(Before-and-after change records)
============================================================

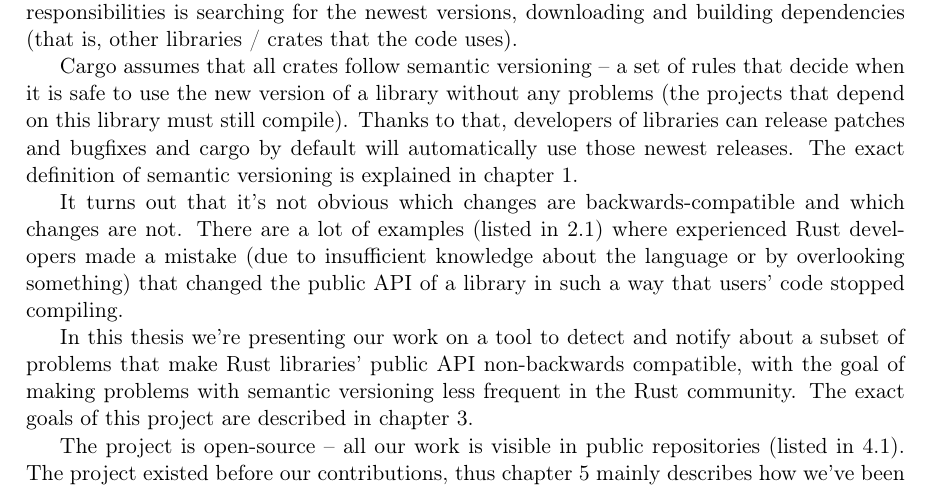
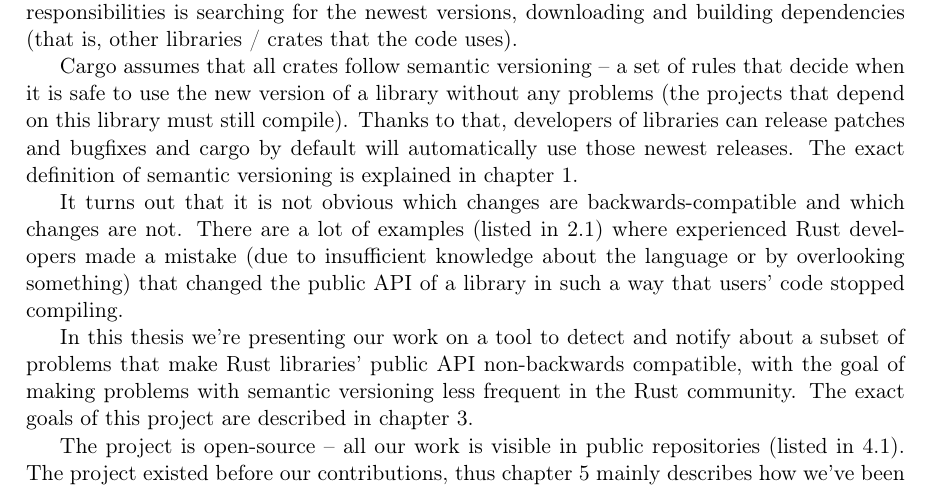
Before and after one commit to tonowak/bachelors-thesis, a LaTeX thesis (thesis-en.tex): part of page 7 of 25, cut so that both start at the same text. Compiled offline with pdfLaTeX.

Commit message:
Update thesis-en.tex
Co-authored-by: Bartosz Smolarczyk <92160712+SmolSir@users.noreply.github.com>

```diff
--- a/thesis-en.tex
+++ b/thesis-en.tex
@@ -134,7 +134,7 @@ Thanks to that, developers of libraries can release patches and bugfixes
 and cargo by default will automatically use those newest releases.
 The exact definition of semantic versioning is explained in chapter \ref{r:definitions}.
 
-It turns out that it's not obvious which changes are backwards-compatible
+It turns out that it is not obvious which changes are backwards-compatible
 and which changes are not. There are a lot of examples (listed in \ref{r:semverisdifficult})
 where experienced Rust developers made a mistake
 (due to insufficient knowledge about the language or by overlooking something)
```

============================================================

## DIRECTIONS FOR THIS TASK
Write out the whole of the data exactly; the pictures stay out.

## RESPONSE
Before and after one commit to tonowak/bachelors-thesis, a LaTeX thesis (thesis-en.tex): part of page 7 of 25, cut so that both start at the same text. Compiled offline with pdfLaTeX.

Commit message:
Update thesis-en.tex
Co-authored-by: Bartosz Smolarczyk <92160712+SmolSir@users.noreply.github.com>

```diff
--- a/thesis-en.tex
+++ b/thesis-en.tex
@@ -134,7 +134,7 @@ Thanks to that, developers of libraries can release patches and bugfixes
 and cargo by default will automatically use those newest releases.
 The exact definition of semantic versioning is explained in chapter \ref{r:definitions}.
 
-It turns out that it's not obvious which changes are backwards-compatible
+It turns out that it is not obvious which changes are backwards-compatible
 and which changes are not. There are a lot of examples (listed in \ref{r:semverisdifficult})
 where experienced Rust developers made a mistake
 (due to insufficient knowledge about the language or by overlooking something)
```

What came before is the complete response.